SIFTING,needed then,rarely now because of climate/moisture control is nearly universal,from mill to table.
I have several old books,circa 1890-1939 ,to include many from Calumet,the baking powder people.Non-Aluminum baking powder or mixing cream of tartar+bicarb does matter for most of these baking recipes.
SIZE OF PAN ?? under filling a loaf pan is just fine.If the difference is less than 20% just reduce baking time,not temperature.
HOME MIX BAKING POWDER to equal 1 tsp of MODERN .....
1/4 tsp baking soda + 1/2 tsp cream of tartar...use right away if mixed,DOES NOT KEEP.Best to use 2 containers in your mise,add LAST MINUTE OF DRY,FIRST TIP OF LIQUIDS....there is your reduction right away
I almost never "measure" with cup.I am 99.9% a tare weight scale user for wet and dry.
that said...1 cup pastry flour = 4oz , an accepted universal that works for me using both WHITE LILY & KING ARTHUR
PS an old Calumet recipe for waffles is my go-to for sweet or adapted to savory.The baking powder matters,lighter,crisper with zero chemical odor of taste
The recipe temp was 350* and that's what the oven was baking. I've made the recipes using conventional and convection, and conventional works better.
The recipe I was using today called for baking soda + buttermilk or sour milk.
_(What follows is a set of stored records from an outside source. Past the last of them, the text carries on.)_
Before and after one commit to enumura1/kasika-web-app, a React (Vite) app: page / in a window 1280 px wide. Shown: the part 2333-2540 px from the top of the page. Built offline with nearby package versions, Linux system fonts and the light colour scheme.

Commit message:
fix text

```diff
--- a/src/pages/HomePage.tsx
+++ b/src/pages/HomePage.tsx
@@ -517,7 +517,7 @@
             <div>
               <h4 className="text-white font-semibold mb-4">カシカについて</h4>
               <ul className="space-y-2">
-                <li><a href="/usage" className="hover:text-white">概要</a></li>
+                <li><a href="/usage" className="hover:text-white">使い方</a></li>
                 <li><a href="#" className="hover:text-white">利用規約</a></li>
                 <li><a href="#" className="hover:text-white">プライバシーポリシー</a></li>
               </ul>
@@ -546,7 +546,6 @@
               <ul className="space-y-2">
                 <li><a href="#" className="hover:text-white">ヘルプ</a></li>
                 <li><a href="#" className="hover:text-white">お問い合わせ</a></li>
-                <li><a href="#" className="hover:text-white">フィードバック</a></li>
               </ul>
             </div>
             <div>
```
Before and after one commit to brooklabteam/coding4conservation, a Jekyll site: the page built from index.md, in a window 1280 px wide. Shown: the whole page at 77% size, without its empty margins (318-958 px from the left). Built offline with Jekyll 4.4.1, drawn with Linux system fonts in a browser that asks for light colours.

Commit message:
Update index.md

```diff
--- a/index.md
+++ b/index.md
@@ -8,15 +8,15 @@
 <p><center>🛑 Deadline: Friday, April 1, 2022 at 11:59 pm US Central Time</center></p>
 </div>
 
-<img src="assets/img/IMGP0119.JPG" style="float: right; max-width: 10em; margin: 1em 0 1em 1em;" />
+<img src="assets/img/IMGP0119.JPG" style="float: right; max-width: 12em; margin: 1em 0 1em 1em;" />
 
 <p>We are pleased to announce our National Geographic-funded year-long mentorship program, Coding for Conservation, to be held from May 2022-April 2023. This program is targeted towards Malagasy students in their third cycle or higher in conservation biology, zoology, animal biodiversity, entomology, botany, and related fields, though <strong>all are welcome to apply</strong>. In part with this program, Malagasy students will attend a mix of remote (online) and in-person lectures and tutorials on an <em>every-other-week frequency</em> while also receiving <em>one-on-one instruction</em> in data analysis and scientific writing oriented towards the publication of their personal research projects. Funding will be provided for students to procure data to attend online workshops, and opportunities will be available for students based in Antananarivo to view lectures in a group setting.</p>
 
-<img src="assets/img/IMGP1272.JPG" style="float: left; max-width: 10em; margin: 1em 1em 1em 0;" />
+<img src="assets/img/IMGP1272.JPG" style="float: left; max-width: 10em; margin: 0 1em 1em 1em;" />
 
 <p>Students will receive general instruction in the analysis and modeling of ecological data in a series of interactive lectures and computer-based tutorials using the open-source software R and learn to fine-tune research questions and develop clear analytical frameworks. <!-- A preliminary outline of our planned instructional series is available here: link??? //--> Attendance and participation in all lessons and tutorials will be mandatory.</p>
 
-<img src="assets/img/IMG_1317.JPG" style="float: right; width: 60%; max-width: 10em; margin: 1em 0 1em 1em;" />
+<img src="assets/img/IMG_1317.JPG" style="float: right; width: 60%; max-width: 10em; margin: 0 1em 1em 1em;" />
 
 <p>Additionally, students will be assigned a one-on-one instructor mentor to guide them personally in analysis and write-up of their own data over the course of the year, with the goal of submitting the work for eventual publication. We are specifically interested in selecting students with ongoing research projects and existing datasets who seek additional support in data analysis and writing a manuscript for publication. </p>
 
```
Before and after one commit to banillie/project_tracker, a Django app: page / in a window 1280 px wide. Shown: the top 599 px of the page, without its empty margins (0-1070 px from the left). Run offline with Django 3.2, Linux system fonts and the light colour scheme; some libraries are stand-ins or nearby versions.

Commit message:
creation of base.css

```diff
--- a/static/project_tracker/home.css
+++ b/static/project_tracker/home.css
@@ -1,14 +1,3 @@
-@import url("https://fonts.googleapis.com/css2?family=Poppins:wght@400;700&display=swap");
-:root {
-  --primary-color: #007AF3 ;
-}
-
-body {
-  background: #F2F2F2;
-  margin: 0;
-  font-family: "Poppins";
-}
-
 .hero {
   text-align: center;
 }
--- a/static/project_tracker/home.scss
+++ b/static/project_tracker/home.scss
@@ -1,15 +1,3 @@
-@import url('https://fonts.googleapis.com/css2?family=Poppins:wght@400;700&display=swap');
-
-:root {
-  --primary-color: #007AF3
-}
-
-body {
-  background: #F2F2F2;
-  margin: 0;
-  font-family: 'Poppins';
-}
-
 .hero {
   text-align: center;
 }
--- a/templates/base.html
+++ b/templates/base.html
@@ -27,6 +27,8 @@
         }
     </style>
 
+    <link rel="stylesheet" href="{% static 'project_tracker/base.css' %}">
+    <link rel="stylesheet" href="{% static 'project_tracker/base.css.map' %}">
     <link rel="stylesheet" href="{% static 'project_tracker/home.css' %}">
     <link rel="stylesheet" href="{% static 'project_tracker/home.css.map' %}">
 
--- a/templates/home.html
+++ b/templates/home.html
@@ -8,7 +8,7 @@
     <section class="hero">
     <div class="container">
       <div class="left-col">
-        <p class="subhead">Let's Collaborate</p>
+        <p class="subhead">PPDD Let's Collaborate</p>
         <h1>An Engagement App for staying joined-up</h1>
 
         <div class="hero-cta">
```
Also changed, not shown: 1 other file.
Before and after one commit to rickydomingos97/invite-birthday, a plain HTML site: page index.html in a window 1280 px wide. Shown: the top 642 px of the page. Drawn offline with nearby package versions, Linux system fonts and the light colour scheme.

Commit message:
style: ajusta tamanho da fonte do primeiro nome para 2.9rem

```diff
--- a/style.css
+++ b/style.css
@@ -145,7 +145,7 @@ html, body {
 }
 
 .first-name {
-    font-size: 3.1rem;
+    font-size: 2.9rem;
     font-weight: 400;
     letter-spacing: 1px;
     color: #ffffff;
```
I used milk soured with some mild apple cider vinegar this time, tho' I've used buttermilk in the past. It was a fairly new box of baking soda. The original recipe called for 1 tsp. of baking soda to 2 cups of flour and 2 cups of brown sugar. I believe current baking indicateds something like 1/4 tsp per cup of flour, so I reduced the baking soda to 1/2 tsp. I've got 2 thoughts on this...one that there is too much sugar to flour which may be affecting the structure, and two, that even tho' I've not noticed a difference in the final product with either buttermilk or soured milk, perhaps the vinegar in the milk is causing too vigorous a reaction with the baking soda.
I'd be interested in knowing what your ratios indicate.